At our National Leadership Conference we devoted an entire day to focus on the refugee crisis and what the United States and the Arab American community can do to help. The crisis is of vital importance and to quote Presidential Candidate Martin O'Malley "what to do about the root cause of this humanitarian crisis may be complex, but helping refugees is not." As evidenced above that complexity isn't fully appreciated by all following this conflict. It is clear though that the U.S. should lead in helping to address the catastrophic human toll. U.S. Senator Dick Durbin (D-IL), who has been one of the strongest voices on the Hill on this issue, submitted a video message to the conference in which he highlighted the impact the "the humanitarian crisis of our time" is having on children forced to be out of school, and pushing countries in the Middle East that are accepting refugees to "the breaking point." We were proud to have 15 national, international, and organizations cosponsoring our programming on the refugee crisis. On our second panel Jen Smyers of Church World Service stressed the need for advocates to not only ask for increased numbers in terms of resources and refugees accepted but to ensure that increased numbers of refugees are actually resettled in our country: "already there are 20,000 people who UNHCR has already referred to the United States, the United States just needs to go through the processing." Look for a report of the tangible things we must do shortly.


The Next Generation

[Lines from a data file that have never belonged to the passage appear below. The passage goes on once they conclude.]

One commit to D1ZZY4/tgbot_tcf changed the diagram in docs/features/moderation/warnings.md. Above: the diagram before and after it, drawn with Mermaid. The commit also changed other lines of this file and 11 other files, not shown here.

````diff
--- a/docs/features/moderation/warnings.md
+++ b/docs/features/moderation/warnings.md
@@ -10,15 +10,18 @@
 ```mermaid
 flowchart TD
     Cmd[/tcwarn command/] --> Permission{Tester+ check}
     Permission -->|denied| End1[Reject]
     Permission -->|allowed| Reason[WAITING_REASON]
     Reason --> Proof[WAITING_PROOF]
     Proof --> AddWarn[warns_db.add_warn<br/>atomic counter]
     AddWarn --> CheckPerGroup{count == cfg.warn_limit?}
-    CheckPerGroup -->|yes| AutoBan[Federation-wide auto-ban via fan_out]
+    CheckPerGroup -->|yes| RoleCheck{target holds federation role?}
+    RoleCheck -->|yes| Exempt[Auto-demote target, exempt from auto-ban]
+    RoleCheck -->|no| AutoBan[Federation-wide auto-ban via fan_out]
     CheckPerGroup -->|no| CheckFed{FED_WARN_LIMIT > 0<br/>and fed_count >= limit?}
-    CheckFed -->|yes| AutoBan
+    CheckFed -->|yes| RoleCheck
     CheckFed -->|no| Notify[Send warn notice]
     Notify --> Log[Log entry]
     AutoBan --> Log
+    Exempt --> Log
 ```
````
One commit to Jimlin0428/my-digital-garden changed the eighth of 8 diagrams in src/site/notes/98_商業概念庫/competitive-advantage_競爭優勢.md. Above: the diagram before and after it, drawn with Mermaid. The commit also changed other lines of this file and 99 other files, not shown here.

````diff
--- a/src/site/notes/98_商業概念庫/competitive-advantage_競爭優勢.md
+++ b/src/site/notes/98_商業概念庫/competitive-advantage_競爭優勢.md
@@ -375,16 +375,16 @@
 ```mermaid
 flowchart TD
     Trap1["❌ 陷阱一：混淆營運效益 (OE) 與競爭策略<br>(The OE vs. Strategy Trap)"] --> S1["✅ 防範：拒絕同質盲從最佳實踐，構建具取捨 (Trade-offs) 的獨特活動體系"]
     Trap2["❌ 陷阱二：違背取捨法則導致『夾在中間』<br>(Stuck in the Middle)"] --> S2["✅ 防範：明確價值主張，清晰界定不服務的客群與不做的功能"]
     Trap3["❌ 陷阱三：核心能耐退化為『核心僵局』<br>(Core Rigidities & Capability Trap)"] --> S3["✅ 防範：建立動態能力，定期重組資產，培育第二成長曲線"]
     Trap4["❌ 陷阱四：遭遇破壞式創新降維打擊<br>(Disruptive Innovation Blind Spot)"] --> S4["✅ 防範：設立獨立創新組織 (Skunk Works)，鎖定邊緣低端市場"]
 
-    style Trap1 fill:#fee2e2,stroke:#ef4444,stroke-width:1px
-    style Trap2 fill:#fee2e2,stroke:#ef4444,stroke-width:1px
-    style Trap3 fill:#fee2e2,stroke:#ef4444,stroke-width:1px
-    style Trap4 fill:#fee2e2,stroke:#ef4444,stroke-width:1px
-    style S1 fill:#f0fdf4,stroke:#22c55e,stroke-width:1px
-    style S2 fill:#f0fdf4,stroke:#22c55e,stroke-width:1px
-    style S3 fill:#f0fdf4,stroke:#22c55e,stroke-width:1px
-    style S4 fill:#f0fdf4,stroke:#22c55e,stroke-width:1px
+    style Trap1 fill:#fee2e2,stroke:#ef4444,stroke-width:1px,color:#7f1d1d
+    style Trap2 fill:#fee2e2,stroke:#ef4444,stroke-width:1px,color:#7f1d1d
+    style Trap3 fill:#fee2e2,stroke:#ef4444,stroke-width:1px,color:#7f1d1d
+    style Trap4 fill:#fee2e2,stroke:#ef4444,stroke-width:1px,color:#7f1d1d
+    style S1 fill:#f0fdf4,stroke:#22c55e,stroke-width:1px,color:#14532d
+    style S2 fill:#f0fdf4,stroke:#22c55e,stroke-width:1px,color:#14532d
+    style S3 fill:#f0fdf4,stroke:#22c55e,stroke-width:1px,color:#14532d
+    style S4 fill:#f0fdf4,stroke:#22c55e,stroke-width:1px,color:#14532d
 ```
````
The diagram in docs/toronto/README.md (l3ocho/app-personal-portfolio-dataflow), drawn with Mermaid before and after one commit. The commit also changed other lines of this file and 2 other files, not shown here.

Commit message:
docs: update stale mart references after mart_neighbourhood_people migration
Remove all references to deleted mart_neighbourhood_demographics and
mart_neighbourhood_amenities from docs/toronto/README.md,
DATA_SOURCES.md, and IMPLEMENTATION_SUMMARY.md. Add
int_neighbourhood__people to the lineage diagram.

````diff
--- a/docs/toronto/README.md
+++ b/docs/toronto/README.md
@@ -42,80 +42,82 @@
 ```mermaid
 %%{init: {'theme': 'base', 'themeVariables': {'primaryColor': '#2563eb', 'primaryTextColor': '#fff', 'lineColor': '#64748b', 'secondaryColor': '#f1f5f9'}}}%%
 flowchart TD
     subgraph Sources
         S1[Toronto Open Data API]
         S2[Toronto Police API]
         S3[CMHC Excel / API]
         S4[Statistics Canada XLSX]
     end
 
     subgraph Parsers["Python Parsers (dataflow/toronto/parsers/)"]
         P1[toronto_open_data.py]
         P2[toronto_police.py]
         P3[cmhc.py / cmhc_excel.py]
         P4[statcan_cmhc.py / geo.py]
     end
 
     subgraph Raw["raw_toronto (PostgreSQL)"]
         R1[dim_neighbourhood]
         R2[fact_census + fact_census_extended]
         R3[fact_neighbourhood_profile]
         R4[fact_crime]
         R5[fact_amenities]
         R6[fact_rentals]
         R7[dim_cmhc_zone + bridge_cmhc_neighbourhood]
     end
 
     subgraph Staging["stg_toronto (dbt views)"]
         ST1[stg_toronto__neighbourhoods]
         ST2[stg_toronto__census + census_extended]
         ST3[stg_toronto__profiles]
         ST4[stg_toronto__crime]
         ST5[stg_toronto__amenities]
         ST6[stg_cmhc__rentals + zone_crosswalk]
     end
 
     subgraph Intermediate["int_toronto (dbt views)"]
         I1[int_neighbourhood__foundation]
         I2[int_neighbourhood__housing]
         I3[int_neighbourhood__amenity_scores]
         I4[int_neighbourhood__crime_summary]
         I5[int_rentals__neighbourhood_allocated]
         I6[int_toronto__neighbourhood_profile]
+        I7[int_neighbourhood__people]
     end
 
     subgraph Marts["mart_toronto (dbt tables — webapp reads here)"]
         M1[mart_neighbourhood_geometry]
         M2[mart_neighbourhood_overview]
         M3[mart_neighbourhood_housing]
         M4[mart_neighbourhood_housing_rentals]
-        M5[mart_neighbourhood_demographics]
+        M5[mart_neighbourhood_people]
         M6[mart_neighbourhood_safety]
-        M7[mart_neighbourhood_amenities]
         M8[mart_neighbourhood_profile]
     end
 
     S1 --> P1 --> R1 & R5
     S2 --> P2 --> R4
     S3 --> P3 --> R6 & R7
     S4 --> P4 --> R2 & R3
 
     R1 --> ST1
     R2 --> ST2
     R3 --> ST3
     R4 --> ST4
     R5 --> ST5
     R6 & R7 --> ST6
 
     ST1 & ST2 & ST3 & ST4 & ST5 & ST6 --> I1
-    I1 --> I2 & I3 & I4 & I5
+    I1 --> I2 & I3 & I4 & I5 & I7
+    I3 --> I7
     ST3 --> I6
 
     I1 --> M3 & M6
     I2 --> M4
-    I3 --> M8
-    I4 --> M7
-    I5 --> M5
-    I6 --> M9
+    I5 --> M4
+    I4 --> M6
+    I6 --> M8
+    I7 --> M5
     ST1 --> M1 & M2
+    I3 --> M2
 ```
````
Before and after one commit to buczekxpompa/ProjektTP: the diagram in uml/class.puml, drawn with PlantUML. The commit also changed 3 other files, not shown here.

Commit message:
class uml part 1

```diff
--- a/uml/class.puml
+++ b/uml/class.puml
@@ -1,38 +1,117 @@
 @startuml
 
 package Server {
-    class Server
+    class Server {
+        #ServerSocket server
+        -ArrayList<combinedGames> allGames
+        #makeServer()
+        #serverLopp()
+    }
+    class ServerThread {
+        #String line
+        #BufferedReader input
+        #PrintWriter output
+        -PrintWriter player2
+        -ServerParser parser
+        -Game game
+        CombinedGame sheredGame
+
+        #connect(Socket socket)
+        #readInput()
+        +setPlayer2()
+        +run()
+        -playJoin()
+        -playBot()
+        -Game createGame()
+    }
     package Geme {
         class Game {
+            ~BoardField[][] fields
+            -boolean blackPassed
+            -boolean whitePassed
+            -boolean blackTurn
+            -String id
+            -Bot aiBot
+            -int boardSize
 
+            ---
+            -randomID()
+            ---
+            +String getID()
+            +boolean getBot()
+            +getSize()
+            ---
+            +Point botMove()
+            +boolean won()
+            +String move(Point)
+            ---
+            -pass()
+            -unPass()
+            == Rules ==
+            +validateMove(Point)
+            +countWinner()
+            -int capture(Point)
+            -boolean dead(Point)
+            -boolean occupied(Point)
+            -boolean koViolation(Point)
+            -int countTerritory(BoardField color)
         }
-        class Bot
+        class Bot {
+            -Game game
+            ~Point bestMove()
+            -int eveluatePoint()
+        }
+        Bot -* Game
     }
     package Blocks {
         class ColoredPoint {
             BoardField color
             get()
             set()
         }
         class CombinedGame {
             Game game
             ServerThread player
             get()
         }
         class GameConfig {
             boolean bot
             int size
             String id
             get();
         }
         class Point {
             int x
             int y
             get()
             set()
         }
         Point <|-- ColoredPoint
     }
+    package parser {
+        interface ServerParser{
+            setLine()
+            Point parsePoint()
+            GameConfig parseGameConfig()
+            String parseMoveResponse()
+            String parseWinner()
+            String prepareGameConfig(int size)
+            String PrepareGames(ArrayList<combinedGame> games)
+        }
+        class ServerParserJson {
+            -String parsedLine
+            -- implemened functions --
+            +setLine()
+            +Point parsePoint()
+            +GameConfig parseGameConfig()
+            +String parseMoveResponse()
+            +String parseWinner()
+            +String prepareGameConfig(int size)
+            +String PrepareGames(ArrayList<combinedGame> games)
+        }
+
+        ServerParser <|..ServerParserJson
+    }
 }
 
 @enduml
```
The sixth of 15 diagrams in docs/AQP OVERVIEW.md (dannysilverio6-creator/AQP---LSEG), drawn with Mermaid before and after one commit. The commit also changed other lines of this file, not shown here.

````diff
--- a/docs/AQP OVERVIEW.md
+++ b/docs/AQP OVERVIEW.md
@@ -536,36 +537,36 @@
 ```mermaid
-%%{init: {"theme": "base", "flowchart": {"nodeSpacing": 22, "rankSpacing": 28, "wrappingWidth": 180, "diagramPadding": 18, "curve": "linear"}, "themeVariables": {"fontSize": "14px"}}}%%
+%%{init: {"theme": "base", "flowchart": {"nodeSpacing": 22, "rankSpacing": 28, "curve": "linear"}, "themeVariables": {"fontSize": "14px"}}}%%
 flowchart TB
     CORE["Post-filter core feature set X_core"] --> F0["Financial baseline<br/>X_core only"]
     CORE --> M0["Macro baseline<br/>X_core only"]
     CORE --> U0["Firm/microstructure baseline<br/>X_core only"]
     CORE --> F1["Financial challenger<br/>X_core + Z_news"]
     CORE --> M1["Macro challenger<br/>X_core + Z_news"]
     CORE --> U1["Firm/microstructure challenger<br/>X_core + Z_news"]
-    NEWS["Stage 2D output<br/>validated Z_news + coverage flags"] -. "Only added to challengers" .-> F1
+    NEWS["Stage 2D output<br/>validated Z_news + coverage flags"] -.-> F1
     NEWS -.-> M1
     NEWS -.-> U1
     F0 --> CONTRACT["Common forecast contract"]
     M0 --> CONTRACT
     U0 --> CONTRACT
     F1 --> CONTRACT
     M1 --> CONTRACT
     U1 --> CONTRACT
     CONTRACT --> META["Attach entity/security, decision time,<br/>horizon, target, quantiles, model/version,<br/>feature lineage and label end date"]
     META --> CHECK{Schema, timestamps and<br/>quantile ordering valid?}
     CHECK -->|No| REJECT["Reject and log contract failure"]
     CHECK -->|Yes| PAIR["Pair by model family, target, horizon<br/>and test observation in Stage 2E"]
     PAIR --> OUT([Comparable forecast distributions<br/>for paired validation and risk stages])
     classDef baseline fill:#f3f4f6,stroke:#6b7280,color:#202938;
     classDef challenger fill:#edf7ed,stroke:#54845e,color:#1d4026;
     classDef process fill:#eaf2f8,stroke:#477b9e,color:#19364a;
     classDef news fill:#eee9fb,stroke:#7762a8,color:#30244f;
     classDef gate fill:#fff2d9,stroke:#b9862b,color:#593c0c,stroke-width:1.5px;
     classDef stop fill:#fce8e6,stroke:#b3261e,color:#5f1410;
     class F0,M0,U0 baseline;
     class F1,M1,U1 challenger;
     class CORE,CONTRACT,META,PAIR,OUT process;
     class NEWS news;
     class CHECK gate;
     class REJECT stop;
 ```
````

At our conference we gathered hundreds of Arab American leaders from across the country. A third of those in attendance were either high school or college students. The turnout of active Arab American students demonstrated the hopes and aspirations of younger generations to enter into politics and become more engaged on both the local and national levels. Many great conversations and passionate responses came out of this year’s conference. AAI was extremely happy to have been able to provide a platform for many young voices to share their stories and the great work they are doing in their communities. As a result of a growing conversation regarding the presence of young Arab American voices, we will be convening an intimate group of young leaders in early 2016 to continue the work started and build for Arab American Leadership Days in the Spring. Yes, we are talking about April 2016 already so stay tuned for more information in the weeks ahead.